Like other ruminants, deer lack upper front teeth (incisors). In place of teeth, deer have a dental pad which they use in combination with lower incisors to tear vegetation, which leaves rough edges on plant material. Deer prefer young growth and remove leaves, buds and shoots – all of which affect the upcoming crop.
Deer develop eating habits that can be difficult to change. Any time a deer feeds or rubs in an area without unpleasant consequences, the behavior is reinforced. The key is to break the feeding habit, convince deer to eat and rub in a different area, then remain vigilant to deer attempting to return. Deer tend to become quite persistent in areas where they’ve successfully eaten, so the key is preventing them from developing a taste for what you’re growing.
Most deer herds don’t travel far and tend to eat in one area and rest nearby. Deer that move into orchards or other crop areas to feed will move back to cover to rest. During hunting season, deer are more active at night. It’s important to pay attention to signs of deer presence/damage throughout the year to understand their habits. Game cameras are relatively inexpensive and can provide valuable insight about deer habits on your farm.
Managing deer requires an IPM approach and may include hunting, barriers, repellants, scare tactics and vegetation management. The kind of damage being done and when damage is most likely to occur will help to determine which deterrents will be most effective.
Locate any deer paths leading to the growing area and place physical barriers (a rock base with logs or brush piled on top) to dissuade deer from using that path. When deer are forced to use a different route, they tend to break up and move more erratically, which is a change in behavior that can lead to exclusion.
Like other prey animals, deer eyes are on the sides of their heads, which means they have poor depth perception. Some growers have successfully used three-dimensional electric fences that make it difficult for deer to judge the height and width of the fence.
Frightening deer to discourage them from inhabiting or feeding in an area works best as a short-term solution because deer quickly become accustomed to the sounds. Any sounds should be set to go off at irregular intervals, and the sound source should be moved frequently. Some growers use dogs contained in invisible fence to deter deer, but be aware that GAP rules disallow dogs in growing areas.
Upright deer fencing is one of the most effective means of keeping deer out of crops. Adult deer can easily jump seven feet or higher and can work their way through small gaps in fencing. Effective deer fencing is usually eight feet or taller. Design a fence to allow a wide barrier (six to eight feet) and a cleared area that provides an escape route for deer, which is easier than jumping over or attempting to crawl under a fence they encounter.
An electric fence can help deter deer, but it takes some planning to create effective fencing. Once the fence is up, put peanut butter on strips of foil and hang it from the wires to entice deer to touch the electric fence.

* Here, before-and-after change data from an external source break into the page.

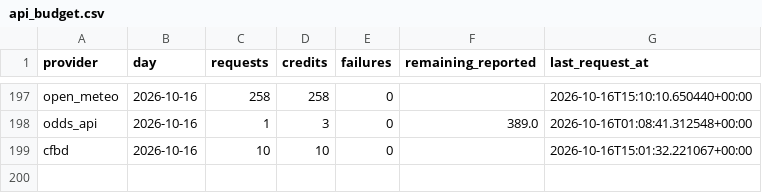
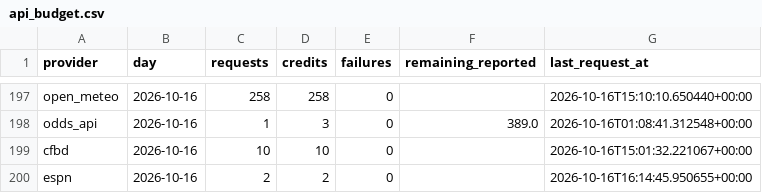
Before and after one commit to mapleleafs032/matchup-platform, a CSV file: data/tables/ops/api_budget.csv, drawn as a sheet; only a part is shown, gaps mark what is left out.

```diff
--- a/data/tables/ops/api_budget.csv
+++ b/data/tables/ops/api_budget.csv
@@ -199 +199,2 @@ odds_api,2026-10-16,1,3,0,389.0,2026-10-16T01:08:41.312548+00:00
 cfbd,2026-10-16,10,10,0,,2026-10-16T15:01:32.221067+00:00
+espn,2026-10-16,2,2,0,,2026-10-16T16:14:45.950655+00:00
```
Also changed, not shown: data/tables/ops/job_log.csv, 4 other files.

Be sure the fence is on – deer can quickly learn to feel the electric pulse and can easily tell when it isn’t on. Leave the fence on 24/7 when it’s first installed, and if it’s turned off during the day at some point, be sure to keep it on at night.

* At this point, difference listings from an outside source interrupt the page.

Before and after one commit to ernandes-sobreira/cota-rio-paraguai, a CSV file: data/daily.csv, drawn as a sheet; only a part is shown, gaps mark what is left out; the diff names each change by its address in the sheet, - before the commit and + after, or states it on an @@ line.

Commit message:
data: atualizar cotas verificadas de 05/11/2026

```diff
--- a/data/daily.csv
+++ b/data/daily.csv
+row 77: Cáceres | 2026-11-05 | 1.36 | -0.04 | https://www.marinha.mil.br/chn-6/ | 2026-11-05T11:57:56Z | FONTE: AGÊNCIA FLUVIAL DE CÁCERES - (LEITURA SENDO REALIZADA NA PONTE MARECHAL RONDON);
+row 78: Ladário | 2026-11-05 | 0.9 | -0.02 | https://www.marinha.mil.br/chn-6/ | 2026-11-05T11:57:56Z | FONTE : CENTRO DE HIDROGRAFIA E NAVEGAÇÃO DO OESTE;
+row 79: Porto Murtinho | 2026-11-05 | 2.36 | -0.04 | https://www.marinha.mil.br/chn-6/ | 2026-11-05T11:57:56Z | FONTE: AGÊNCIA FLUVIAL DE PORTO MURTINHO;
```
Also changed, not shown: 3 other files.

When searching for new food sources, deer use their sensitive mouths and noses, so it’s important that any electric deterrent is strong enough to work. Deer hair is hollow, providing them with higher resistance to electricity, so it’s important to use a sufficiently powerful energizer for electric fencing.

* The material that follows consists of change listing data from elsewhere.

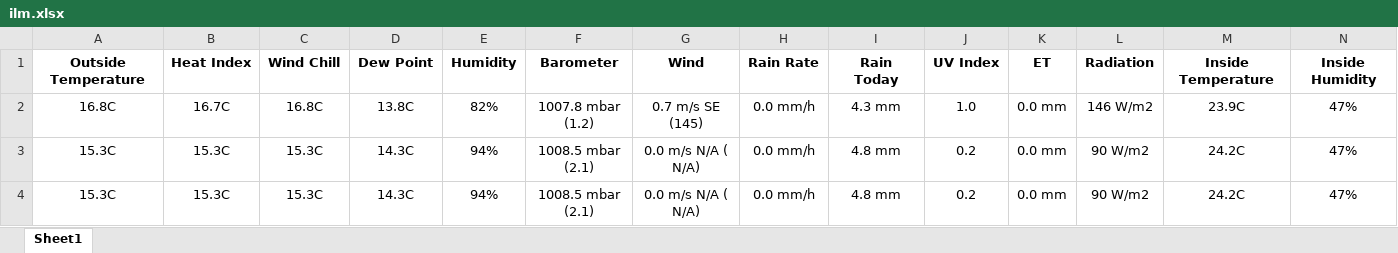
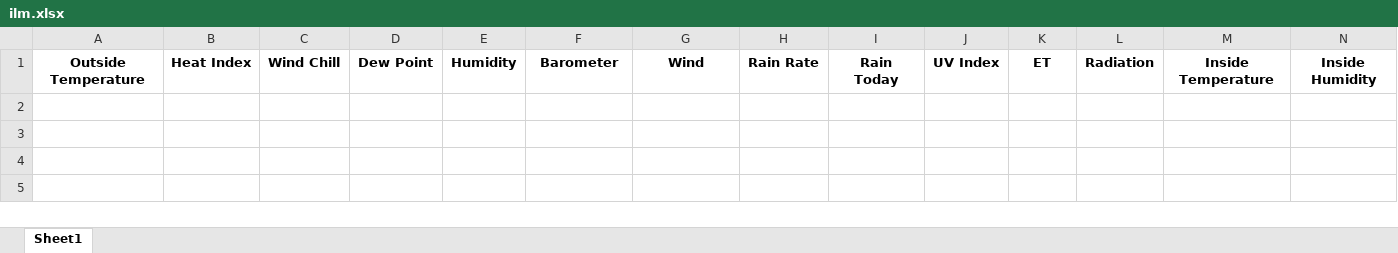
Before and after one commit to taneluprus/UT, an Excel workbook: ilm.xlsx, sheet Sheet1, drawn as a sheet; only a part is shown; values as stored, in another font and other column widths than the file's, no borders; rows hold the shown columns only; the diff names each change by its address in the sheet, - before the commit and + after, or states it on an @@ line.

Commit message:
finalized

```diff
--- a/ilm.xlsx (sheet Sheet1)
+++ b/ilm.xlsx (sheet Sheet1)
-row 2: 16.8C | 16.7C | 16.8C | 13.8C | 82% | 1007.8 mbar (1.2) | 0.7 m/s SE (145) | 0.0 mm/h | 4.3 mm | 1.0 | 0.0 mm | 146 W/m2 | 23.9C | 47%
-row 3: 15.3C | 15.3C | 15.3C | 14.3C | 94% | 1008.5 mbar (2.1) | 0.0 m/s N/A ( N/A) | 0.0 mm/h | 4.8 mm | 0.2 | 0.0 mm | 90 W/m2 | 24.2C | 47%
-row 4: 15.3C | 15.3C | 15.3C | 14.3C | 94% | 1008.5 mbar (2.1) | 0.0 m/s N/A ( N/A) | 0.0 mm/h | 4.8 mm | 0.2 | 0.0 mm | 90 W/m2 | 24.2C | 47%
```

While it’s probably impossible to completely eliminate deer damage with anything other than a secure eight-foot perimeter fence, decide what you’re willing to invest to protect your crop and make decisions about deterring deer based on economics.